─── RECORDS PROVIDED ───

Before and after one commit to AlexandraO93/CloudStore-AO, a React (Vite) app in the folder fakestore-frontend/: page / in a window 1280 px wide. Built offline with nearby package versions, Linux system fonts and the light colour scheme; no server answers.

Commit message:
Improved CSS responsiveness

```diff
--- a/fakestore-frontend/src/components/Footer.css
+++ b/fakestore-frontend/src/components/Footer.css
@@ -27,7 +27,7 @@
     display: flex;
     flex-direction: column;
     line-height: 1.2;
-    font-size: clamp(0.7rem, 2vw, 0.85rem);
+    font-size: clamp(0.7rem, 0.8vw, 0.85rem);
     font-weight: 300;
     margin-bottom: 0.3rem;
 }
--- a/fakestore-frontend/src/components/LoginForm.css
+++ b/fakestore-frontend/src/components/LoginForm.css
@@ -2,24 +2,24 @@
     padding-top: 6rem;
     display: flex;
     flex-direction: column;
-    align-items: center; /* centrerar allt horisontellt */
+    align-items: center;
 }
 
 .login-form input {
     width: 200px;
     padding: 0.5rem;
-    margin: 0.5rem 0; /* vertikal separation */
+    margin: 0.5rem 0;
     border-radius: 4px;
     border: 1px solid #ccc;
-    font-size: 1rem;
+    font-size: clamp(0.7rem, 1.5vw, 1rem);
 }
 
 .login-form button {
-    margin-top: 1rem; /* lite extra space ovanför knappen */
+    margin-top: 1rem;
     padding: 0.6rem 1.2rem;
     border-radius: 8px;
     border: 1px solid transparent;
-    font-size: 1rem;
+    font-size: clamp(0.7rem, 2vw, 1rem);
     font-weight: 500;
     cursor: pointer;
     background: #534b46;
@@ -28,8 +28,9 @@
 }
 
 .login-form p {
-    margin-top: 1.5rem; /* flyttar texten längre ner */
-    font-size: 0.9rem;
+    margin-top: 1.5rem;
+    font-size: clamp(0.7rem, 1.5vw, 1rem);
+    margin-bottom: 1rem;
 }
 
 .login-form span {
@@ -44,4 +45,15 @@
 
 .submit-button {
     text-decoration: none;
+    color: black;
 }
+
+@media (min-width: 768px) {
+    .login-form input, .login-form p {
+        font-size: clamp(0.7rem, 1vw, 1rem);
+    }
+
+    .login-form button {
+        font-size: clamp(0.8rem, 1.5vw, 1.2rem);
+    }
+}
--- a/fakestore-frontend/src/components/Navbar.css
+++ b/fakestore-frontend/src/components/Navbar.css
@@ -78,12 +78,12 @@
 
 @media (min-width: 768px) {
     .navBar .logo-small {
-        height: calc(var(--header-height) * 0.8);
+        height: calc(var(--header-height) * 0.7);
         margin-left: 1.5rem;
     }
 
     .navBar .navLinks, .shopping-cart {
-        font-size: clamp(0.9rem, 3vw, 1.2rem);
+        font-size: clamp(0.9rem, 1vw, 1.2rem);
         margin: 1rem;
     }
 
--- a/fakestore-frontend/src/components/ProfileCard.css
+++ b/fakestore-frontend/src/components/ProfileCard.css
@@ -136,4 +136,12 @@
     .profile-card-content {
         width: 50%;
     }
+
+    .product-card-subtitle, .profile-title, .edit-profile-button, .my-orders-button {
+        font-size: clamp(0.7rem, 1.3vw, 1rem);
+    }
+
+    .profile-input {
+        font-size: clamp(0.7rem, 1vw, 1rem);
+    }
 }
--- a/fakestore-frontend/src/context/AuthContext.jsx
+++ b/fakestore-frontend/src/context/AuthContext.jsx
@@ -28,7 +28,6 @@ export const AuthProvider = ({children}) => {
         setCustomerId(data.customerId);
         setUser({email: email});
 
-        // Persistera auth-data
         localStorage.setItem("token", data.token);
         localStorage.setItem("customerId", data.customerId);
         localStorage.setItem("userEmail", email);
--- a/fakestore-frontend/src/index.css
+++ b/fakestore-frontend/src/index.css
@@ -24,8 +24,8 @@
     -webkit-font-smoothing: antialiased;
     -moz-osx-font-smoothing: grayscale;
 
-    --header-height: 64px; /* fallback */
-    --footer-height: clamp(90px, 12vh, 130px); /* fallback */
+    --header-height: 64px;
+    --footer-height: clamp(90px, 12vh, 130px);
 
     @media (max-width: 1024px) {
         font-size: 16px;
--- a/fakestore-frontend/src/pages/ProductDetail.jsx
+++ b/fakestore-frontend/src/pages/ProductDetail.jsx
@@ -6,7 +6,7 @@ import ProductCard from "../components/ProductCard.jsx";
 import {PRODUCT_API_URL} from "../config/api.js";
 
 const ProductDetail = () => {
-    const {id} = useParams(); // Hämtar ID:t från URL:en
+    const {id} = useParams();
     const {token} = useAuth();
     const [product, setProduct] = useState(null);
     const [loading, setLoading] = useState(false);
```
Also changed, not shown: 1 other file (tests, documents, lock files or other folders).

───

WHAT THIS TASK INVOLVES
Output the entries above exactly, please, with nothing dropped.

TASK OUTPUT
Before and after one commit to AlexandraO93/CloudStore-AO, a React (Vite) app in the folder fakestore-frontend/: page / in a window 1280 px wide. Built offline with nearby package versions, Linux system fonts and the light colour scheme; no server answers.

Commit message:
Improved CSS responsiveness

```diff
--- a/fakestore-frontend/src/components/Footer.css
+++ b/fakestore-frontend/src/components/Footer.css
@@ -27,7 +27,7 @@
     display: flex;
     flex-direction: column;
     line-height: 1.2;
-    font-size: clamp(0.7rem, 2vw, 0.85rem);
+    font-size: clamp(0.7rem, 0.8vw, 0.85rem);
     font-weight: 300;
     margin-bottom: 0.3rem;
 }
--- a/fakestore-frontend/src/components/LoginForm.css
+++ b/fakestore-frontend/src/components/LoginForm.css
@@ -2,24 +2,24 @@
     padding-top: 6rem;
     display: flex;
     flex-direction: column;
-    align-items: center; /* centrerar allt horisontellt */
+    align-items: center;
 }
 
 .login-form input {
     width: 200px;
     padding: 0.5rem;
-    margin: 0.5rem 0; /* vertikal separation */
+    margin: 0.5rem 0;
     border-radius: 4px;
     border: 1px solid #ccc;
-    font-size: 1rem;
+    font-size: clamp(0.7rem, 1.5vw, 1rem);
 }
 
 .login-form button {
-    margin-top: 1rem; /* lite extra space ovanför knappen */
+    margin-top: 1rem;
     padding: 0.6rem 1.2rem;
     border-radius: 8px;
     border: 1px solid transparent;
-    font-size: 1rem;
+    font-size: clamp(0.7rem, 2vw, 1rem);
     font-weight: 500;
     cursor: pointer;
     background: #534b46;
@@ -28,8 +28,9 @@
 }
 
 .login-form p {
-    margin-top: 1.5rem; /* flyttar texten längre ner */
-    font-size: 0.9rem;
+    margin-top: 1.5rem;
+    font-size: clamp(0.7rem, 1.5vw, 1rem);
+    margin-bottom: 1rem;
 }
 
 .login-form span {
@@ -44,4 +45,15 @@
 
 .submit-button {
     text-decoration: none;
+    color: black;
 }
+
+@media (min-width: 768px) {
+    .login-form input, .login-form p {
+        font-size: clamp(0.7rem, 1vw, 1rem);
+    }
+
+    .login-form button {
+        font-size: clamp(0.8rem, 1.5vw, 1.2rem);
+    }
+}
--- a/fakestore-frontend/src/components/Navbar.css
+++ b/fakestore-frontend/src/components/Navbar.css
@@ -78,12 +78,12 @@
 
 @media (min-width: 768px) {
     .navBar .logo-small {
-        height: calc(var(--header-height) * 0.8);
+        height: calc(var(--header-height) * 0.7);
         margin-left: 1.5rem;
     }
 
     .navBar .navLinks, .shopping-cart {
-        font-size: clamp(0.9rem, 3vw, 1.2rem);
+        font-size: clamp(0.9rem, 1vw, 1.2rem);
         margin: 1rem;
     }
 
--- a/fakestore-frontend/src/components/ProfileCard.css
+++ b/fakestore-frontend/src/components/ProfileCard.css
@@ -136,4 +136,12 @@
     .profile-card-content {
         width: 50%;
     }
+
+    .product-card-subtitle, .profile-title, .edit-profile-button, .my-orders-button {
+        font-size: clamp(0.7rem, 1.3vw, 1rem);
+    }
+
+    .profile-input {
+        font-size: clamp(0.7rem, 1vw, 1rem);
+    }
 }
--- a/fakestore-frontend/src/context/AuthContext.jsx
+++ b/fakestore-frontend/src/context/AuthContext.jsx
@@ -28,7 +28,6 @@ export const AuthProvider = ({children}) => {
         setCustomerId(data.customerId);
         setUser({email: email});
 
-        // Persistera auth-data
         localStorage.setItem("token", data.token);
         localStorage.setItem("customerId", data.customerId);
         localStorage.setItem("userEmail", email);
--- a/fakestore-frontend/src/index.css
+++ b/fakestore-frontend/src/index.css
@@ -24,8 +24,8 @@
     -webkit-font-smoothing: antialiased;
     -moz-osx-font-smoothing: grayscale;
 
-    --header-height: 64px; /* fallback */
-    --footer-height: clamp(90px, 12vh, 130px); /* fallback */
+    --header-height: 64px;
+    --footer-height: clamp(90px, 12vh, 130px);
 
     @media (max-width: 1024px) {
         font-size: 16px;
--- a/fakestore-frontend/src/pages/ProductDetail.jsx
+++ b/fakestore-frontend/src/pages/ProductDetail.jsx
@@ -6,7 +6,7 @@ import ProductCard from "../components/ProductCard.jsx";
 import {PRODUCT_API_URL} from "../config/api.js";
 
 const ProductDetail = () => {
-    const {id} = useParams(); // Hämtar ID:t från URL:en
+    const {id} = useParams();
     const {token} = useAuth();
     const [product, setProduct] = useState(null);
     const [loading, setLoading] = useState(false);
```
Also changed, not shown: 1 other file (tests, documents, lock files or other folders).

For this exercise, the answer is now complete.